- _Data to examine_
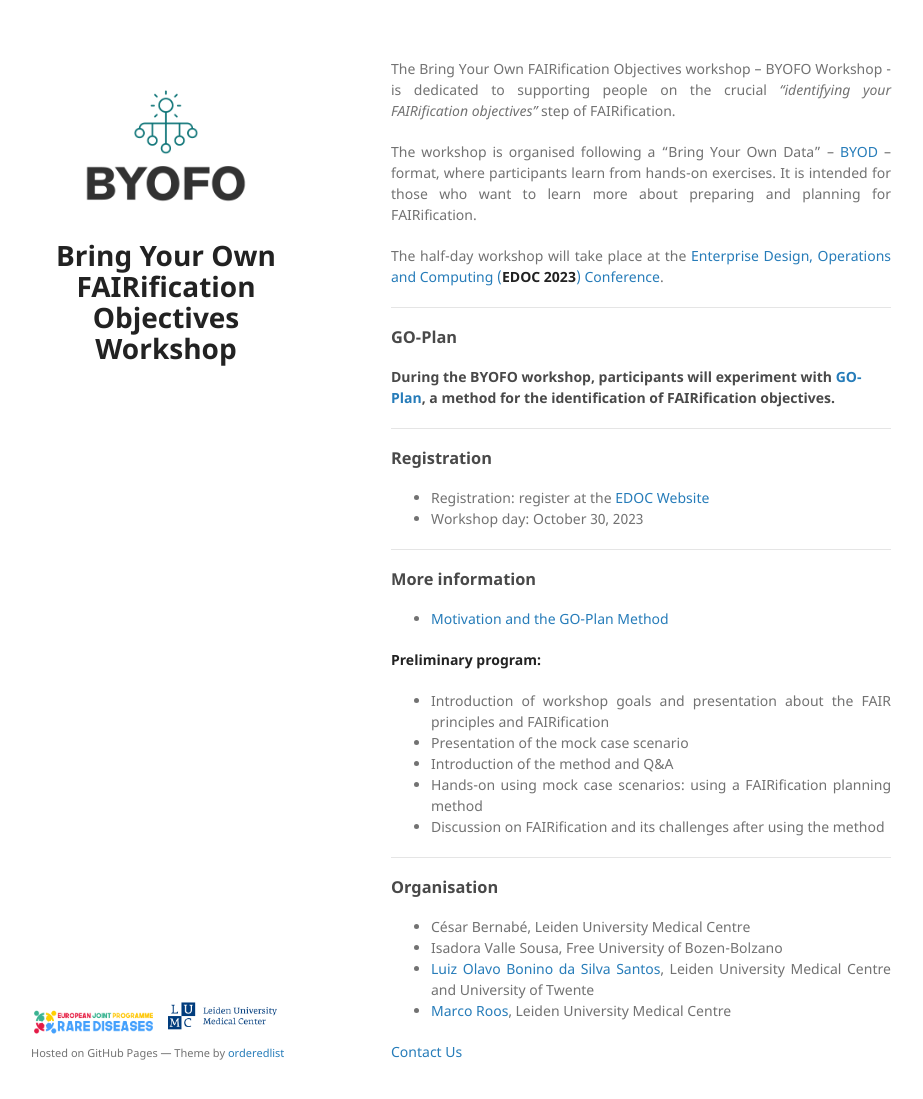
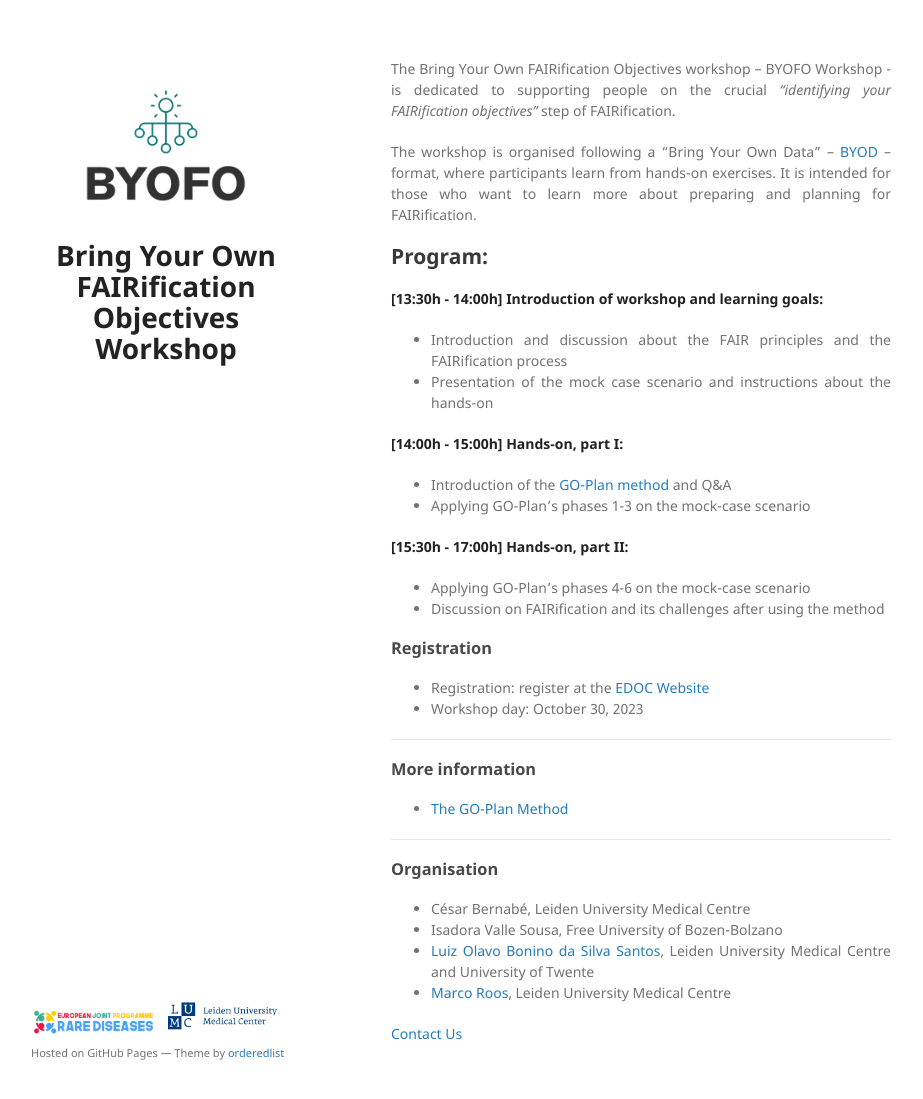
Before and after one commit to FAIRification-Planning/FAIRification-Planning.github.io, a Jekyll site: the page built from index.md, in a window 1280 px wide and 1132 px high. Shown: the top 1099 px of the window, without its empty margins (179-1102 px from the left). Built offline with Jekyll 4.4.1, drawn with Linux system fonts in a browser that asks for light colours; the repository's description, which GitHub fills in, is left out.

Commit message:
Updating preliminary program

```diff
--- a/index.md
+++ b/index.md
@@ -6,16 +6,31 @@ The Bring Your Own FAIRification Objectives workshop – BYOFO Workshop - is ded
 
 The workshop is organised following a “Bring Your Own Data” – [BYOD](https://doi.org/10.5281/zenodo.8247728){:target="_blank"} – format, where participants learn from hands-on exercises. It is intended for those who want to learn more about preparing and planning for FAIRification.
 
-The half-day workshop will take place at the [Enterprise Design, Operations and Computing (**EDOC 2023**) Conference](https://www.rug.nl/research/bernoulli/conf/edoc-2023/call-for-papers/){:target="_blank"}.
+## Program:
 
----
+**[13:30h - 14:00h] Introduction of workshop and learning goals:**
+* Introduction and discussion about the FAIR principles and the FAIRification process
+* Presentation of the mock case scenario and instructions about the hands-on
+
+**[14:00h - 15:00h] Hands-on, part I:**
+* Introduction of the [GO-Plan method](./motivation.html) and Q&A
+* Applying GO-Plan's phases 1-3 on the mock-case scenario
+
+**[15:30h - 17:00h] Hands-on, part II:**
+* Applying GO-Plan's phases 4-6 on the mock-case scenario
+* Discussion on FAIRification and its challenges after using the method
+
+
+<!-- The half-day workshop will take place at the [Enterprise Design, Operations and Computing (**EDOC 2023**) Conference](https://www.rug.nl/research/bernoulli/conf/edoc-2023/call-for-papers/){:target="_blank"}. -->
+
+<!-- ---
 
 ### GO-Plan
 
-#### During the BYOFO workshop, participants will experiment with [GO-Plan](./method.html), a method for the identification of FAIRification objectives.
+#### During the BYOFO workshop, participants will experiment with [GO-Plan](./motivation.html), a method for the identification of FAIRification objectives.
 
 
----
+--- -->
 
 ### Registration
 * Registration: register at the [EDOC Website](https://www.rug.nl/research/bernoulli/conf/edoc-2023/registration-form)
@@ -25,15 +40,7 @@ The half-day workshop will take place at the [Enterprise Design, Operations and
 
 ### More information
 
-* [Motivation and the GO-Plan Method](./motivation.html)
-
-**Preliminary program:**
-* Introduction of workshop goals and presentation about the FAIR principles and FAIRification
-* Presentation of the mock case scenario
-* Introduction of the method and Q&A
-* Hands-on using mock case scenarios: using a FAIRification planning method
-* Discussion on FAIRification and its challenges after using the method
-
+* [The GO-Plan Method](./motivation.html)
 
 ---
 
```
Also changed, not shown: motivation.md (+1 -1 lines).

- _Brief_
To answer, copy each line from the material above that has the word "Registration".

- _Your solution_
 ### Registration
 * Registration: register at the [EDOC Website](https://www.rug.nl/research/bernoulli/conf/edoc-2023/registration-form)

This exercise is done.